With rigorous economic research and practical policy solutions, we focus on the issues and institutions that are critical to global development. Explore our core themes and topics to learn more about our work.
In timely and incisive analysis, our experts parse the latest development news and devise practical solutions to new and emerging challenges. Our events convene the top thinkers and doers in global development.
Are laws designed to prevent money laundering, terrorism-finance and sanctions violations unintentionally hurting people in poor countries? That’s the question a recent CGD report seeks to address. Anti-money laundering/combating the finance of terrorism laws (AML/CFT) are grounded in reasonable national security concerns – to prevent the cross-border flow of funds to terror or criminal groups. Banks, if unable to identify the end-customer of an international transaction, could find themselves (unwittingly or not) in breach of these laws, and facing stiff penalties.
The report identifies the practice of de-risking – whereby banks deny services to customers in countries that are deemed too risky. This may prevent some nefarious activity but it can also hurt those in developing countries who depend on such funds, including families of migrant workers, small businesses that need access to capital, and NGOs and their clients.
How can we make AML/CFT laws more equitable without going soft on national security?
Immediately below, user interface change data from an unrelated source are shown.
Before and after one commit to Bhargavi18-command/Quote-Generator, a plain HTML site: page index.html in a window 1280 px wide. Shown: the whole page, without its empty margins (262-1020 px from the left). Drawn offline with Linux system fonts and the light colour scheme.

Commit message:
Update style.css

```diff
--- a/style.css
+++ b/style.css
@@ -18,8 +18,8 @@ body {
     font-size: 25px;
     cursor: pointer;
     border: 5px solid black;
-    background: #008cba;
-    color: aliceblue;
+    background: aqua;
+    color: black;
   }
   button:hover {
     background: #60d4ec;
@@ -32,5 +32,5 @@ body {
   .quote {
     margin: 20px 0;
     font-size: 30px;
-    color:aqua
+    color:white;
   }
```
"We don't see solving this problem as a tradeoff with solving the security problem," CGD Senior Fellow Vijaya Ramachandran, the director of the AML Working Group, tells me in the podcast. "We actually think if you can address this problem you may well make the security system stronger as well."
I sat down with Vijaya and Clay Lowery, the chair of the Working Group, to discuss the Unintended Consequences of Anti-Money Laundering on Poor Countries.
Earlier this year, The Centre for Research on Multinational Corporations (“SOMO”; a Dutch NGO) issued a report about an international mining company they said had avoided paying $232 million USD in taxes in Mongolia. The Oyu Tolgoi mine is considered a big deal in Mongolia and has been subject to lengthy negotiations on how to split the risks, costs, and profits of the project between the company and the government. While this question is of primary interest to the people of Mongolia, I think that delving into the detail of individual cases like this is also important for clarifying the broader debates and understanding of tax issues.
The SDGs include a target to “significantly reduce illicit financial and arms flows, strengthen the recovery and return of stolen assets and combat all forms of organised crime”. However, there is no globally agreed upon definition for “illicit financial flows.” My new CGD paper looks at why there is so much disagreement and confusion over this term.